↓↓↓

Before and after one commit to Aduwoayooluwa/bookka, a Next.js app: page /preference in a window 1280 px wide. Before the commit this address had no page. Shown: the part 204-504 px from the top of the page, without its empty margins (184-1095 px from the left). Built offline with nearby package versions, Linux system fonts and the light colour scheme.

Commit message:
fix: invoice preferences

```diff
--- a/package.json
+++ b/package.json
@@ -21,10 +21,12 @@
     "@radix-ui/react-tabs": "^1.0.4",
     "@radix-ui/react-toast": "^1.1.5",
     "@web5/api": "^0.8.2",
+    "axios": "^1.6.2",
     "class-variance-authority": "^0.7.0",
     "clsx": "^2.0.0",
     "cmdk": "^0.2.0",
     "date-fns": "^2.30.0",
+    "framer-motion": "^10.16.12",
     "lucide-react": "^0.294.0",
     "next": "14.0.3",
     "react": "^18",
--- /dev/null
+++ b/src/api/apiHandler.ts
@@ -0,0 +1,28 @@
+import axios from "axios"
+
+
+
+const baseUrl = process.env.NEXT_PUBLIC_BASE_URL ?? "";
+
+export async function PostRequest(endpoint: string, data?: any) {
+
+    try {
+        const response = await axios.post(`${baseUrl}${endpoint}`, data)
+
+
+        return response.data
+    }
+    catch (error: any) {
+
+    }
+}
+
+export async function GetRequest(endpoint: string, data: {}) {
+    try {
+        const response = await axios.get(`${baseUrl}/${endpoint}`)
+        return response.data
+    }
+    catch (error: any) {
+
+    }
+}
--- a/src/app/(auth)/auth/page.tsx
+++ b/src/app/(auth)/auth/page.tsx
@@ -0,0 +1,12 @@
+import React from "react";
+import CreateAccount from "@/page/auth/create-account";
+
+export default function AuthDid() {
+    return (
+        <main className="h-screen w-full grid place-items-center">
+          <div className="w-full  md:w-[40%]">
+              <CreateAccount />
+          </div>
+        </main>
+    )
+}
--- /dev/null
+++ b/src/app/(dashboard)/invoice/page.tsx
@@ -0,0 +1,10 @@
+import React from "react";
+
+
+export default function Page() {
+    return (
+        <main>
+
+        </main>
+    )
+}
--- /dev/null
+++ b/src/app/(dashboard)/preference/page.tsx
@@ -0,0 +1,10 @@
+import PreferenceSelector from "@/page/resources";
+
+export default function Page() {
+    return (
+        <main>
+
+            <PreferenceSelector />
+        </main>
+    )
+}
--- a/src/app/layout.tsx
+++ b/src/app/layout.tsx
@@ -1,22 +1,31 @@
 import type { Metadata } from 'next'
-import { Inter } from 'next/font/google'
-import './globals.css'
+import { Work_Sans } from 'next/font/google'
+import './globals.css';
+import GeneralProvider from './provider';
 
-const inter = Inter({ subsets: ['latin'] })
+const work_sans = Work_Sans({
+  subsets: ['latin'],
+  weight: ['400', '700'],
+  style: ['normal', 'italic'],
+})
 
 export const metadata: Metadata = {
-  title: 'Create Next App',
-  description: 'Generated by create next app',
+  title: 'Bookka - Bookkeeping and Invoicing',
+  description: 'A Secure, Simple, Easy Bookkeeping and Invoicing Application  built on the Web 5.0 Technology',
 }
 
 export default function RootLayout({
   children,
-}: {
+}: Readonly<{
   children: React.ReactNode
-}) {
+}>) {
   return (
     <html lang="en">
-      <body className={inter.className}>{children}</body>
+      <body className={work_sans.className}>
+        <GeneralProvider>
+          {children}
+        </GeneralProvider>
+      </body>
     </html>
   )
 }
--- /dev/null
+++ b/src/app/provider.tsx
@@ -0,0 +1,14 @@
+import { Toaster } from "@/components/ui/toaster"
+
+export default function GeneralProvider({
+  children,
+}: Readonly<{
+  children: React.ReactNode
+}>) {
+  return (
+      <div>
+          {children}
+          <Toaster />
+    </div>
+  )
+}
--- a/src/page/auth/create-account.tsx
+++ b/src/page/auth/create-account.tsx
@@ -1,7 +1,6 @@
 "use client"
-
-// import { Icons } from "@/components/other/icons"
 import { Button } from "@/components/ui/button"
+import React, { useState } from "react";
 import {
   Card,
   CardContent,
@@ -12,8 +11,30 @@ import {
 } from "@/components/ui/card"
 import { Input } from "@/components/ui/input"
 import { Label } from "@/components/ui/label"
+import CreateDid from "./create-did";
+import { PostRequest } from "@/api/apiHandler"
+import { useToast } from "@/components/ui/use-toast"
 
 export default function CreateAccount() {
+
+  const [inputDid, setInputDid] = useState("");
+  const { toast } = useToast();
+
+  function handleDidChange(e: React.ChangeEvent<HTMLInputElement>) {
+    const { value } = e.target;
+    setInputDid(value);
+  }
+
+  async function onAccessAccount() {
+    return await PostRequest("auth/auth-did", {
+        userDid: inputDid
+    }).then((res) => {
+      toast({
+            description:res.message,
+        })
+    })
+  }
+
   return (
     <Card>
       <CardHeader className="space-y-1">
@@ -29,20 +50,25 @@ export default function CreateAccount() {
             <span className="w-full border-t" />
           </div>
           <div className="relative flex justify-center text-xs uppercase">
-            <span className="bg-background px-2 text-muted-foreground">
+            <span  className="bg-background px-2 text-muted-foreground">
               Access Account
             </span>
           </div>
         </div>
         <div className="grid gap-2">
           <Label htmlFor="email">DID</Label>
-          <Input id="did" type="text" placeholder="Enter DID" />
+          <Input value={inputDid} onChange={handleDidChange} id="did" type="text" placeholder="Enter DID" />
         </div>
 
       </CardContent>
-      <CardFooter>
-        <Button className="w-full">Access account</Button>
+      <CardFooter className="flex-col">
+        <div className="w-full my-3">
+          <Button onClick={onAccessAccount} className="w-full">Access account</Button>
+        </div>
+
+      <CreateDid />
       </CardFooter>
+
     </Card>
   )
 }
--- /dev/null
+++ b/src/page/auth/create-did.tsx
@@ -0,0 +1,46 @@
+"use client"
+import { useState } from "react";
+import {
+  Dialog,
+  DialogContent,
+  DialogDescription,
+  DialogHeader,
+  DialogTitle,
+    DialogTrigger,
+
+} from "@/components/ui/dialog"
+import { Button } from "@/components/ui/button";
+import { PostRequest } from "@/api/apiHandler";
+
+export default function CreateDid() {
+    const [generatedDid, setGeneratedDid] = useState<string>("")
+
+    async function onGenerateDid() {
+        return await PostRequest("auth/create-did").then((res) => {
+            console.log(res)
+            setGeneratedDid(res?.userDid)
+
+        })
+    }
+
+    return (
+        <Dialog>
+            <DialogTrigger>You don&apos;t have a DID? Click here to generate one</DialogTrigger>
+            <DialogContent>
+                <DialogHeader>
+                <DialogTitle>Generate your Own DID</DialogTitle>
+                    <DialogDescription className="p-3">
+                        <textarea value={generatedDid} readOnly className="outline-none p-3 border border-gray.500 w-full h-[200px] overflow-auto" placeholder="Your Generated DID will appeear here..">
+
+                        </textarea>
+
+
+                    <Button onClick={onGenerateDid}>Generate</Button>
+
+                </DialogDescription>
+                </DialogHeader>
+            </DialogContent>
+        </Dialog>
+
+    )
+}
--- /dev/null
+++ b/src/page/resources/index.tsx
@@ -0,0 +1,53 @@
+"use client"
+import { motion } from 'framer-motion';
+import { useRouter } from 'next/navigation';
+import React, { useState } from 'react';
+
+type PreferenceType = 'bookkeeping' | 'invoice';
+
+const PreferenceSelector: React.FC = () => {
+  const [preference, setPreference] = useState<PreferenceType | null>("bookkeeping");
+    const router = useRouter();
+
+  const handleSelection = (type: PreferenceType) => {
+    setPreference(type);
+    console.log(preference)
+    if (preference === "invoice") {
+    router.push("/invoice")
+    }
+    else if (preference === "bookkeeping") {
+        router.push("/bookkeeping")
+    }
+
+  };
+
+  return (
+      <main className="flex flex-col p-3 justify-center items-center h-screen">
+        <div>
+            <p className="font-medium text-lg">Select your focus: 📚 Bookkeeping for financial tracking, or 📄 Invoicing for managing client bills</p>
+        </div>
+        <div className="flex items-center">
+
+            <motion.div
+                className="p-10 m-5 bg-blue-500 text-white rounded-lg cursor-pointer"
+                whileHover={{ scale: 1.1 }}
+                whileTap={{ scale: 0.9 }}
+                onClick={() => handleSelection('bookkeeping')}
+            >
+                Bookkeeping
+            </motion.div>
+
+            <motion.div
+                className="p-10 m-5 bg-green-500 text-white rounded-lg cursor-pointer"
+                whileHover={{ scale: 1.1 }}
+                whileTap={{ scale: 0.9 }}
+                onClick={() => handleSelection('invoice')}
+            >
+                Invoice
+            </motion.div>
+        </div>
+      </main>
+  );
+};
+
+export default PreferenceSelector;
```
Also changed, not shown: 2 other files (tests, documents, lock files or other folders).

↑↑↑

### What you are asked to do:
Return each line from the records that includes the word "handleSelection".

### Reply to the task:
+  const handleSelection = (type: PreferenceType) => {
+                onClick={() => handleSelection('bookkeeping')}
+                onClick={() => handleSelection('invoice')}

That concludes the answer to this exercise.